Useful interpretation requires some C programming knowledge and some idea about POSIX APIs.

(Note that other systems have similar tools with different names - for example, some BSDs have truss).


Probably not useful for general users, but a handy tool if you have something within Pg or a library used by Pg that's running strangely slowly and you don't know why.

Profiling with OProfile


The "magic sysrq key". Mainly useful for tracking down processes mysteriously stuck in 'D' state in the kernel, ie hung in a system call, since it will output a stack trace of the kernel stack for all processes in the system. Mostly used when trying to figure out whether Pg is having problems due to a kernel bug, hardware issue, file system bug, etc.

Must be enabled with 'sysctl -w kernel.sysrq=1' before it can be used.


See separate DTrace page.

Windows tools

dbForge Studio for PostgreSQL

Query Profiler functionality helps trace, recreate, and troubleshoot problems in PostgreSQL Server. With the tool, you can quickly and easily identify productivity bottlenecks and thus boost your database performance.

Process Monitor

Process Explorer


PostgreSQL-centric performance tools


pgBadger is a PostgreSQL log analyzer build for speed with fully detailed reports from your PostgreSQL log file.


PoWA (PostgreSQL Workload Analyzer) is a performance tool for PostgreSQL allowing to collect, aggregate and purge statistics on multiple PostgreSQL instances from various Stats Extensions (pg_stat_statements,pg_qualstats,pg_stat_kcache, pg_wait_sampling).

Web tools

Explain Depesz

Paste your explain analyze plan, and see the output. You can click on column headers to let it know which parameter is the most important for you – exclusive node time, inclusive node time, or rowcount mis-estimate.

Postgres EXPLAIN Visualiser (Pev)

Pev is designed to make Postgres query plans easier to grok. It displays a plan as a tree, with each node representing a step that takes in a row set and produces another.
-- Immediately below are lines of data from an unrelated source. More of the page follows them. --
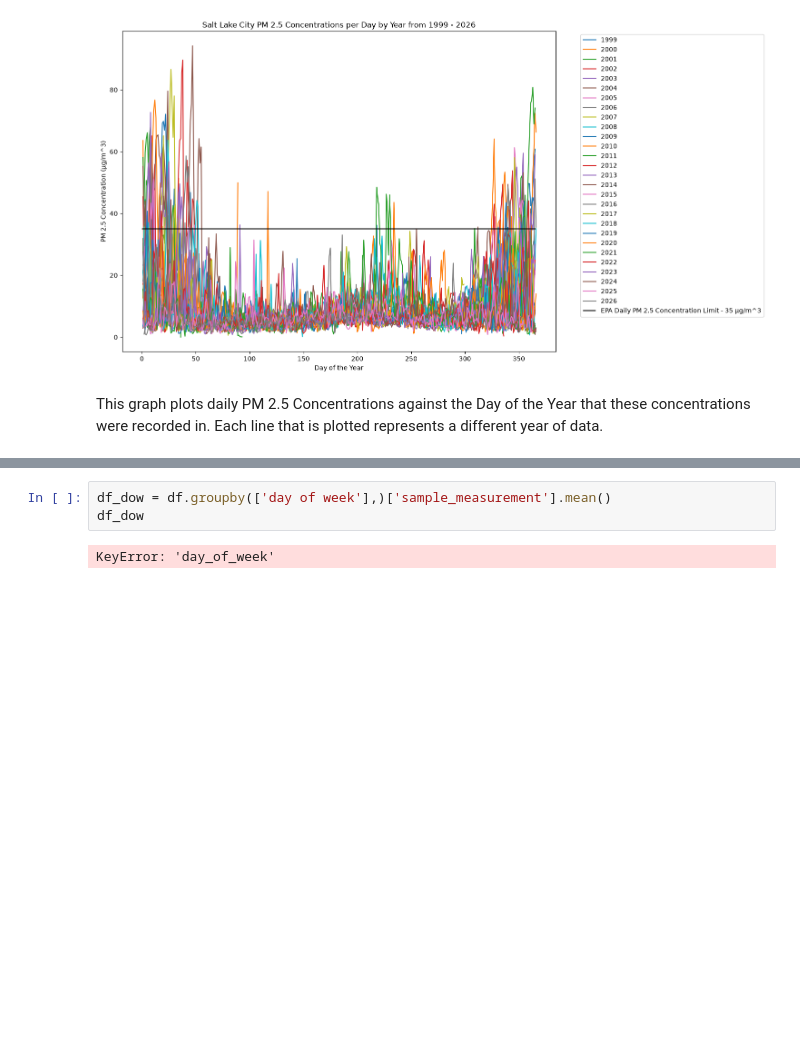
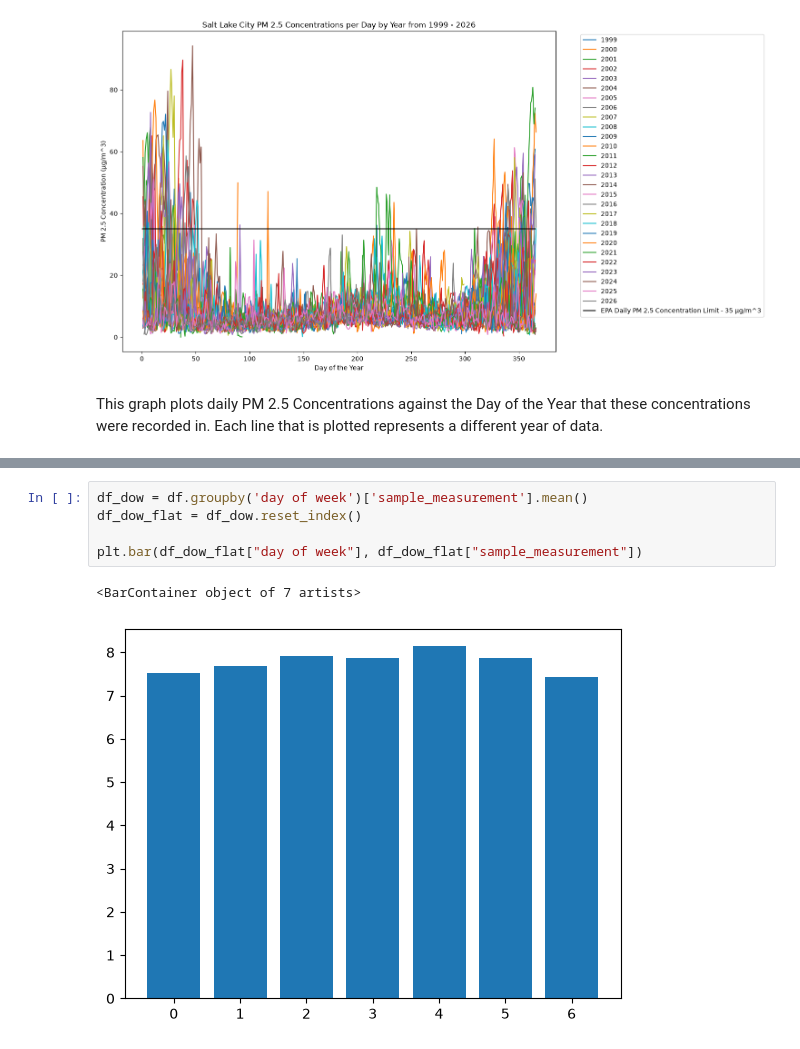
Before and after one commit to sodoo-gadal/UROP-SLC-AQ-, a Jupyter notebook: Salt_Lake_City_AQI/hourly_time_series.ipynb, the cells around one changed output, grey strips where cells are left out. Cells and saved outputs as stored; diff of their text form; blank space fills up the shorter version.

```diff
--- a/Salt_Lake_City_AQI/hourly_time_series.ipynb
+++ b/Salt_Lake_City_AQI/hourly_time_series.ipynb
@@ -131,5 +122,8 @@ plt.close()
 # %%
-df_dow = df.groupby(['day of week'],)['sample_measurement'].mean()
-df_dow
+df_dow = df.groupby('day of week')['sample_measurement'].mean()
+df_dow_flat = df_dow.reset_index()
+
+plt.bar(df_dow_flat["day of week"], df_dow_flat["sample_measurement"])
 # %% [output]
-KeyError: 'day_of_week'
+<BarContainer object of 7 artists>
+[figure, added]
```
Also changed, not shown: parts of 8 cells of this notebook.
Postgres EXPLAIN Visualiser 2 (Pev2)

This project is a rewrite of the excellent Postgres Explain Visualizer (pev).

The pev project was initially written in early 2016 but seems to be abandoned since then. There was no activity at all for more than 4 years and counting though there are several issues open and relevant pull requests pending.

The current project has several goals:
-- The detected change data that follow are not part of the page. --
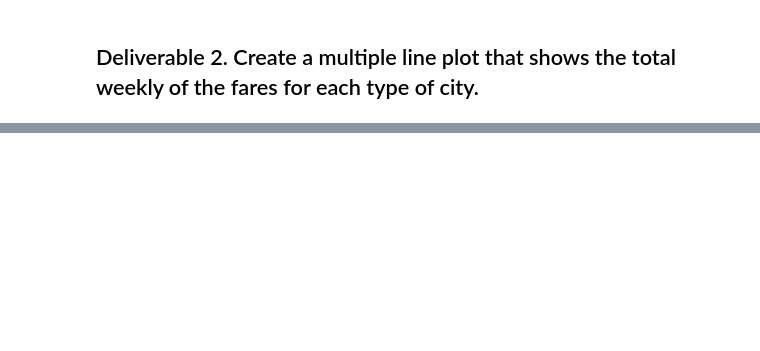
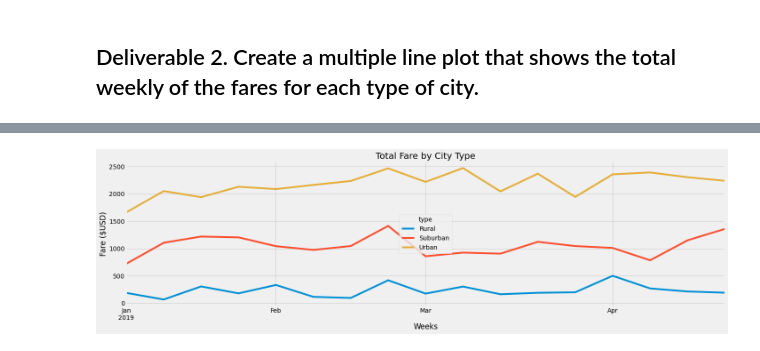
Before and after one commit to MRLinares/PyBer_Analysis, a Jupyter notebook: PyBer_Challenge.ipynb, the cells around one changed output, grey strips where cells are left out. Cells and saved outputs as stored; diff of their text form; code cells hidden in the pictures; blank space fills up the shorter version.

```diff
--- a/PyBer_Challenge.ipynb
+++ b/PyBer_Challenge.ipynb
@@ -124,10 +138,19 @@ pyber_summary_df
 # %%
 # 4. Create a pivot table with the 'date' as the index, the columns ='type', and values='fare'
 # to get the total fares for each type of city by the date.
+
+type_date_pivot = type_date_total_fare.pivot(index="date", columns="type", values="fare")
+
+# type_date_pivot.head(10)
 # %%
 # 5. Create a new DataFrame from the pivot table DataFrame using loc on the given dates, '2019-01-01':'2019-04-29'.
+
+dates_jan_apr = type_date_pivot.loc['2019-01-01':'2019-04-29']
+
+# dates_jan_apr.head()
 # %%
 # 6. Set the "date" index to datetime datatype. This is necessary to use the resample() method in Step 8.
-# df.index = pd.to_datetime(df.index)
+
+dates_jan_apr.index = pd.to_datetime(dates_jan_apr.index)
 # %%
 # 7. Check that the datatype for the index is datetime using df.info()
@@ -134,9 +170,34 @@ pyber_summary_df
 # %%
 # 8. Create a new DataFrame using the "resample()" function by week 'W' and get the sum of the fares for each week.
+
+weekly_rides_df = dates_jan_apr.resample('W').sum()
+
+# weekly_rides_df.head(10)
 # %%
 # 8. Using the object-oriented interface method, plot the resample DataFrame using the df.plot() function.
 
 # Import the style from Matplotlib.
 from matplotlib import style
+
+
 # Use the graph style fivethirtyeight.
 style.use('fivethirtyeight')
+
+
+# Plot chart
+weekly_rides = weekly_rides_df.plot(figsize = (20,6))
+
+# Format
+weekly_rides.set_title("Total Fare by City Type",fontsize=20)
+weekly_rides.set_xlabel("Weeks")
+weekly_rides.set_ylabel("Fare ($USD)")
+
+
+plt.tight_layout()
+# Save chart
+plt.savefig("analysis/PyBer_fare_summary.png")
+
+# Show plot
+plt.show()
+# %% [output]
+[figure, added]
```
Also changed, not shown: parts of 11 cells of this notebook.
  • isolate the plan view component and its dependencies in order to use it in any web app with for example the ability to load a plan without requiring any copy-paste from the user,
  • make it work with recent version of JS frameworks,
  • upgrade Bootstrap to a more recent version,
  • use VueJS just for a matter of taste,
  • maintain the project to match upgrades in PostgreSQL. (GitHub project on


pgMustard visualises EXPLAIN output and gives tips on what to do to speed up your query.


Analyzes EXPLAIN plan from PostgreSQL and related (Greenplum, Citus, TimescaleDB and Amazon RedShift).

Shows plan and node details and visualizations with piechart, flowchart and tilemap, also gives smart recommendations to improve query. Free for personal use.

Page originally by --Ringerc 07:26, 26 November 2009 (UTC)